Curry may be commonly associated with hearty Indian stews served over rice, but it’s actually one of the world’s most versatile and well-travelled spices. From delicate to bold, savory to sweet, and all the unexpected flavors in between, more than 300 Houston diners experienced just how diverse curry—which simply means "spice blend"—can be at the Third Annual Curry Crawl on Sunday, May 18 at CityCentre.
Hosted by chef John Sikhattana of Straits, the event featured curry-inspired creations from 14 Houston area chefs of both brick-and-mortar restaurants and food trucks. Proceeds from ticket sales went to benefit the Leukemia & Lymphoma Society—a cause dear to Sikhattana, whose sister died of Leukemia.
“Most people are only familiar with the generic yellow curry, but there are so many different kinds. Curry is such a broad spice—we use eight different kinds for our menu at Straits,” Sikhattana said. “I wanted to get a bunch of local chefs together for a good cause to showcase their creativity and to demonstrate how many different ways you can cook with curry. We invited the food trucks out this year to shake things up.”
In previous years, Sikhattana said they mistakenly planned the event too late in the season when guests were sweating out the curry and clamoring for more water. This year, pleasantly cool temperatures and gentle breezes prevailed and invited guests to enjoy Straits’ outdoor spaces instead of seeking the AC. The crawl drew diners of all ages and some familiar faces including one face famously obstructed by his iconic beard and shades: Houston’s own Billy Gibbons of ZZ Top.

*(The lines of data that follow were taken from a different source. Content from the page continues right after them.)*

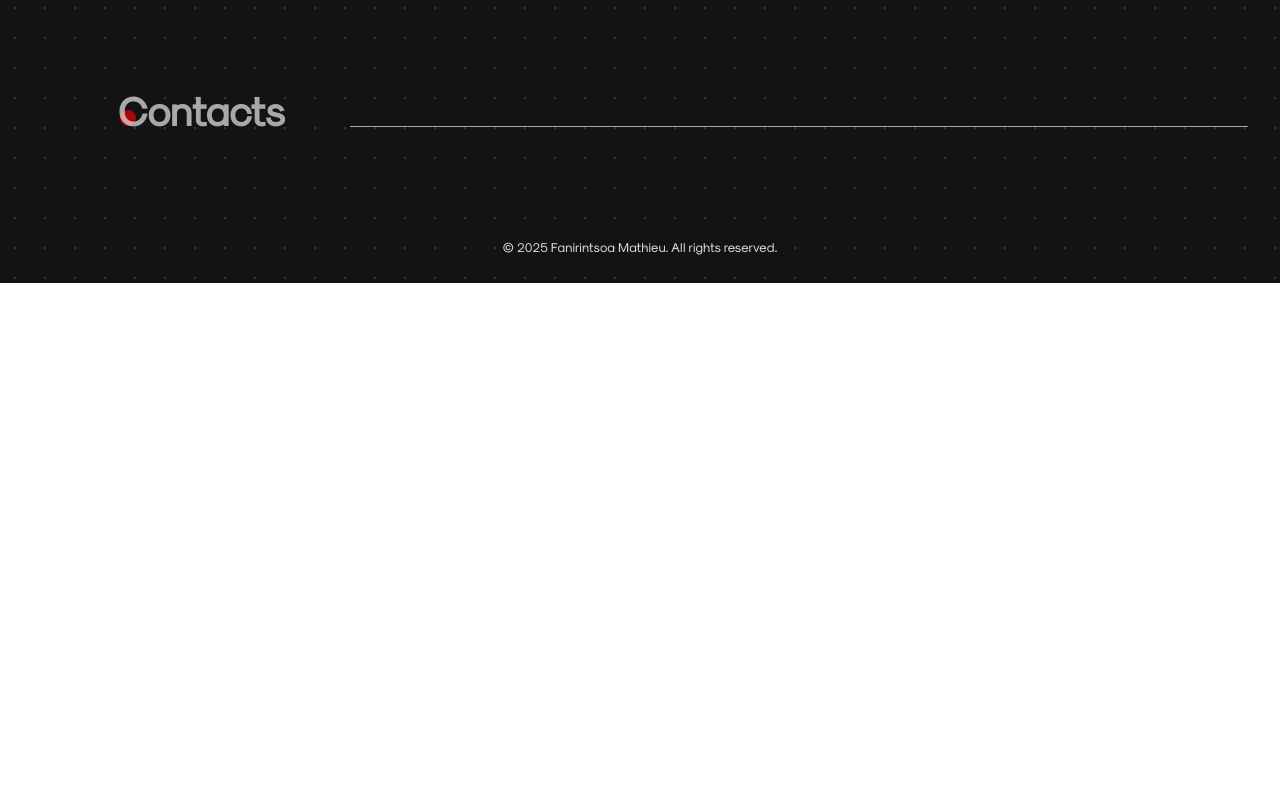
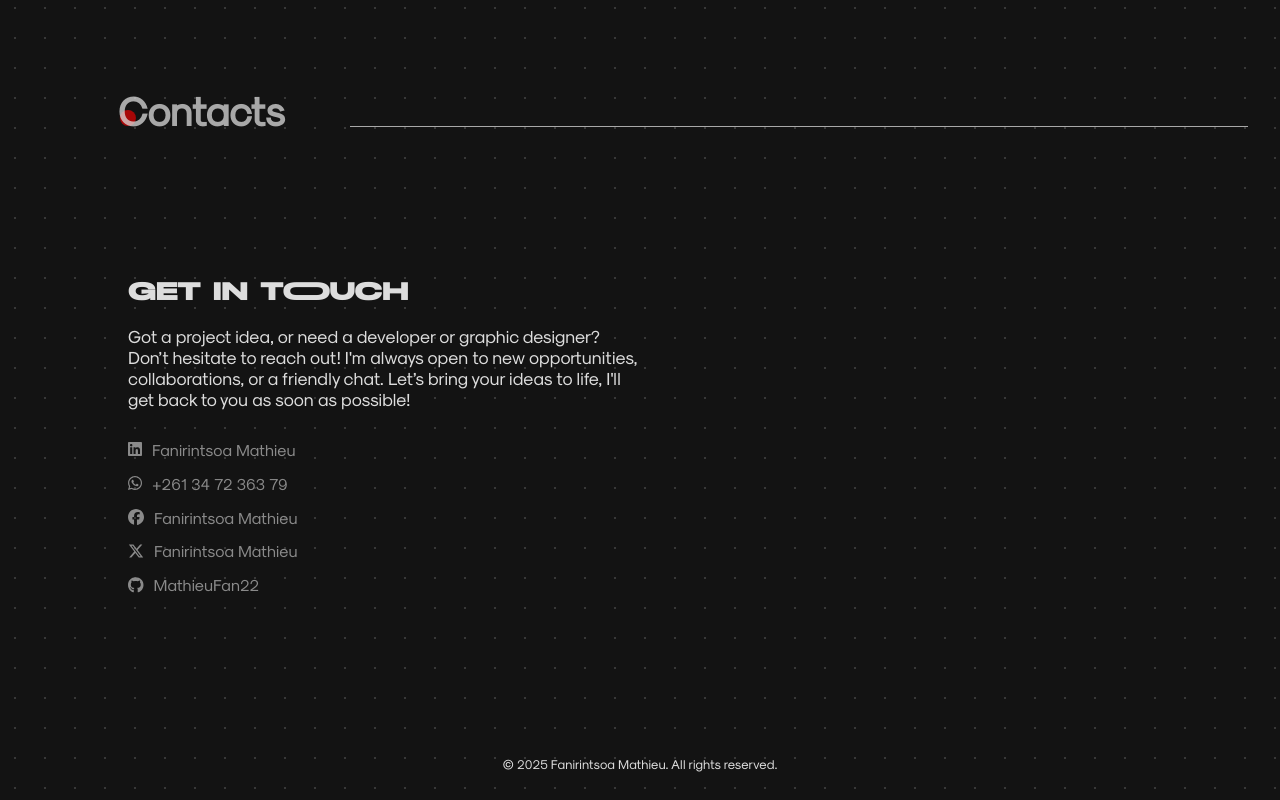
Before and after one commit to MathieuFan22/fanirintsoa-mathieu-portfolio, a React (Vite) app: page / in a window 1280 px wide. Shown: the part 3817-4617 px from the top of the page. Before the commit the page ends 4100 px from the top, so only its background shows below. Built offline with nearby package versions, Linux system fonts and the light colour scheme.

Commit message:
Update : Contact section

```diff
--- a/src/Components/ContactPage.tsx
+++ b/src/Components/ContactPage.tsx
@@ -1,11 +1,18 @@
 import React from "react";
 import "./contact-page.css";
 import { Fade } from "react-awesome-reveal";
+import { FontAwesomeIcon } from "@fortawesome/react-fontawesome";
+import {
+  faFacebook,
+  faGithub,
+  faLinkedin,
+  faWhatsapp,
+  faXTwitter,
+} from "@fortawesome/free-brands-svg-icons";
 
 const ContactPage: React.FC = () => {
-
   return (
-    <div className="project-section">
+    <div className="contact-section">
       <div className="section-title">
         <Fade direction="left">
           <div className="dot"></div>
@@ -14,7 +21,54 @@ const ContactPage: React.FC = () => {
         <div className="line"></div>
       </div>
       <div className="section-content">
-
+        <h2 className="get-in-touch">GET IN TOOUCH</h2>
+        <p className="contact-info">
+          Got a project idea, or need a developer or graphic designer? Don’t hesitate to reach
+          out! I'm always open to new opportunities, collaborations, or a
+          friendly chat. Let’s bring your ideas to life, I'll get back to you as soon as possible!
+        </p>
+        <div className="contact-social-links">
+          <a
+            href="https://www.linkedin.com/in/mathieu22"
+            target="_blank"
+            rel="noopener noreferrer"
+          >
+            <FontAwesomeIcon icon={faLinkedin} />
+            Fanirintsoa Mathieu
+          </a>
+          <a
+            href="https://wa.me/qr/K6TKT2TLZTAWN1"
+            target="_blank"
+            rel="noopener noreferrer"
+          >
+            <FontAwesomeIcon icon={faWhatsapp} />
+            +261 34 72 363 79
+          </a>
+          <a
+            href="https://www.facebook.com/fanirintsoa.mathieu"
+            target="_blank"
+            rel="noopener noreferrer"
+          >
+            <FontAwesomeIcon icon={faFacebook} />
+            Fanirintsoa Mathieu
+          </a>
+          <a
+            href="https://x.com/Fanirintsoa_22"
+            target="_blank"
+            rel="noopener noreferrer"
+          >
+            <FontAwesomeIcon icon={faXTwitter} />
+            Fanirintsoa Mathieu
+          </a>
+          <a
+            href="https://github.com/MathieuFan22"
+            target="_blank"
+            rel="noopener noreferrer"
+          >
+            <FontAwesomeIcon icon={faGithub} />
+            MathieuFan22
+          </a>
+        </div>
       </div>
     </div>
   );
--- a/src/Components/about-page.css
+++ b/src/Components/about-page.css
@@ -1,16 +1,17 @@
-.about-section, .project-section {
+.about-section, .project-section, .contact-section {
   padding-top: 100px;
   display: flex;
   flex-direction: column;
   /* align-items: center; */
   width: 100%;
+
   /* height: 100vh; */
 }
 .about-section .underline-name img {
   top: 20px;
   height: 60%;
 }
-.about-section .section-title, .project-section .section-title {
+.about-section .section-title, .project-section .section-title, .contact-section .section-title {
   display: flex;
   flex-direction: row;
   align-items: last baseline;
--- a/src/Components/contact-page.css
+++ b/src/Components/contact-page.css
@@ -0,0 +1,35 @@
+.contact-section .section-content {
+  margin: 10%;
+}
+h2.get-in-touch {
+  font-family: "Strretch", Arial, Helvetica, sans-serif;
+}
+
+p.contact-info {
+  width: 50%;
+  font-size: 1.1rem;
+  font-family: "Modernist-Regular";
+}
+.contact-social-links {
+  margin-top: 3%;
+  position: relative;
+  display: flex;
+  flex-direction: column;
+  gap: 10px;
+}
+
+.contact-social-links a {
+  display: flex;
+  align-items: center;
+  gap: 10px;
+  font-size: 1rem;
+  color: rgb(138, 138, 138);
+  margin-bottom: 0.3rem;
+  text-decoration: none;
+  font-family: "Modernist-Regular";
+
+}
+
+.contact-social-links a:hover {
+  color: gray;
+}
```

Participating chefs included Edward Hoyos of Chi'Lantro BBQ, Pak Tsui from Fat Bao, Don Schoenburg of Gastro Punk, Matthew Pak of Golden Grill Food Truck, Jason Hill and Matt Opaleski of H-Town StrEATs Food Truck, Adison Lee of Kuu, Adrian de la Cerda of Ladybird Food Truck, Cat Huynh of Les Ba'Get Food Truck, Nathan Chang of Oh My Gogi! BBQ, Anthony Calleo of Pi Pizza Truck and the Sandy Witch Sandwich Company, LaVar Robinson of Reigns Food Truck, Seth Greenberg of Springbok Restaurant, and Susie Jimenez of Trenza.
Various taco interpretations were popular, including Anthony Callelo’s Houston neighborhood-inspired “Hilcroft by Way of Crosstimbers,” a slow-roasted curried pulled pork with Granny Smith apple raita. Imaginative flavor combinations included Pak Tsui’s coffee curry braised brisket made from Fat Bao sister company’s line of coffee; H-Town StrEATs’s curried spiced donut holes with mango jam; and Sweet Houston’s cardamom chocolate tarts. Springbock’s Seth Greenberg gave diners a history lesson by introducing “bunny chow,” a dish used by Indian sugar cane plantation workers in South Africa who would transport their curries to the work site in bread loaves. No worries, though: no bunnies were harmed in Springbock’s beef bunny chow.
Throughout all the curry tasting, guests were able to cleanse their palates with Grey Goose Melon vodka signature cocktails, craft beer, and wines from La Marca and Ecco Domani.
This year’s winners curried favor with the judges and the crowd by integrating flavors into comfort food and Latin favorites. The judges awarded the top prize to Matthew Pak of the Golden Grill Food Truck for his grilled cheese sandwich with Japanese curry braised pork, smoked Gouda, house pickles, and apple jam. Pak said he honed his adventurous spirit with flavor combinations at Benjy’s before he started his own food truck.
“Because curry is an aromatic spice, I think it works well with sweet spices like cinnamon,” said Pak. “We specialize in comfort food, and you can’t get any more comforting than grilled cheese and apple jam .”
The crowd favorite award went to Trenza chef Susie Jimenez for her lamb vindaloo tostada with cabbage and fennel slaw. “It was great to have the judges taste our food, but I was really honored that so many of the people chose my lamb vindaloo as their favorite," said Jimenez. "I went home pretty happy."